All the world’s a stage,
And all the men and women merely players;
They have their exits and their entrances,
And one man in his time plays many parts,
His acts being seven ages.
– William Shakespeare
Over the course of 40 or so years, I gradually came to the belief that people enter our lives for a reason. Lately, I have become increasingly convinced of an extension of that belief that’s been nibbling around the edges of my consciousness for the past year or so: The reason that people enter our lives is to help us heal.
“Healing” can take on forms as varied as those who come to help us achieve it. They can literally be healers: doctors, nurses, chiropractors, psychiatrists, intuitives. But more often, they are friends or strangers who wander through our lives, then exit, stage left, their purpose fulfilled. Whether they are with us for a moment or a lifetime, I believe that they almost never know or understand the part that they have played in our journey toward wholeness. Often, neither do we.

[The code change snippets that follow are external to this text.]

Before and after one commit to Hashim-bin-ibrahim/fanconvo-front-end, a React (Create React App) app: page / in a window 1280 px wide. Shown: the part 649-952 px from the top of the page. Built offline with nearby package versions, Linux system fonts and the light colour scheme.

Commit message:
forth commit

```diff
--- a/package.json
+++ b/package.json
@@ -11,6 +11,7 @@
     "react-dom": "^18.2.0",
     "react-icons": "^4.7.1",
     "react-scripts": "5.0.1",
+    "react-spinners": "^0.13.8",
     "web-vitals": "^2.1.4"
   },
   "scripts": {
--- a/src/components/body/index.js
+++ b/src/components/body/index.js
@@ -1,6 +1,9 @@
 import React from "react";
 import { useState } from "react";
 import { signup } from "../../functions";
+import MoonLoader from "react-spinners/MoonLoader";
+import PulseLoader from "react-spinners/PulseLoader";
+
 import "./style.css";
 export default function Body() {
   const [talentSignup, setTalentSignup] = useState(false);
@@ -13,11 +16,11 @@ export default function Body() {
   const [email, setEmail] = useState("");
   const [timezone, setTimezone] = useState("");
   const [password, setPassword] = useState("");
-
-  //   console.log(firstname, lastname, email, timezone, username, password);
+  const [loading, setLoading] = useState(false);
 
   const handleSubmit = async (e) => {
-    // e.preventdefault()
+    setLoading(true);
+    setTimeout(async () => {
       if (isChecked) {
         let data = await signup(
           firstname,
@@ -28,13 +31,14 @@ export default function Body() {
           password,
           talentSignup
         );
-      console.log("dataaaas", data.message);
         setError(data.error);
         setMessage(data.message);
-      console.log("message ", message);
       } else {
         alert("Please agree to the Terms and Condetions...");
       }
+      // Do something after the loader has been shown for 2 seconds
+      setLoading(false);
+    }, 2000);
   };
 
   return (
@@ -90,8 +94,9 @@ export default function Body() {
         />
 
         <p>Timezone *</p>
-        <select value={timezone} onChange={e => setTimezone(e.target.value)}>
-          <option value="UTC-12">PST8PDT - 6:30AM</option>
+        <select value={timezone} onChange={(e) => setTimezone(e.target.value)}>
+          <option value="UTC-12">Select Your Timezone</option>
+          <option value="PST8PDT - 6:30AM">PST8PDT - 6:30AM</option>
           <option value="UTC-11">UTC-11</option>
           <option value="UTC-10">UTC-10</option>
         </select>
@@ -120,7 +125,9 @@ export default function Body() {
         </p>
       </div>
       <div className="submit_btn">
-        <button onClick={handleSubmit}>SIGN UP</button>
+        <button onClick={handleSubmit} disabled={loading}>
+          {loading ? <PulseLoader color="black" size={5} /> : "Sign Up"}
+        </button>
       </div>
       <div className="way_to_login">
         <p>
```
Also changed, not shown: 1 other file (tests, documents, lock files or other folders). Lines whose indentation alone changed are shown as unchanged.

I have been putting a lot of effort into the attempt. The friend who criticizes, protests and then ignores provides an “aha” in-the-moment flashback to the true effects of a childhood psychic scar not completely understood before. The unattainable love establishes that “single” does not mean “undesirable.” The emotionally unstable colleague is the first to hammer home that it really isn’t me – it’s her. And so on.
These teachers arrived at my doorstep unheralded and in guises unrecognized. They have made me angry and sad, guilty and conflicted. It took me a very long time to understand that these were not burdens but blessings; not emotional anvils but precious gifts. All of those insights have been won at a high cost. Yet looking back, I know that what they taught was well worth any price I paid.
While I’m sure that other painful lessons lie on the road ahead, I have arrived in calmer waters, surrounded mostly by those whose healing is more straightforward, who guide with gentle wisdom or support with laughter and unrestrained cheerleading. I think that my progress must be improbably visible to others, like watching a seedling’s growth captured in fast-motion photography. The gifts from each of these players carry no cost but gratitude. It’s a welcome respite.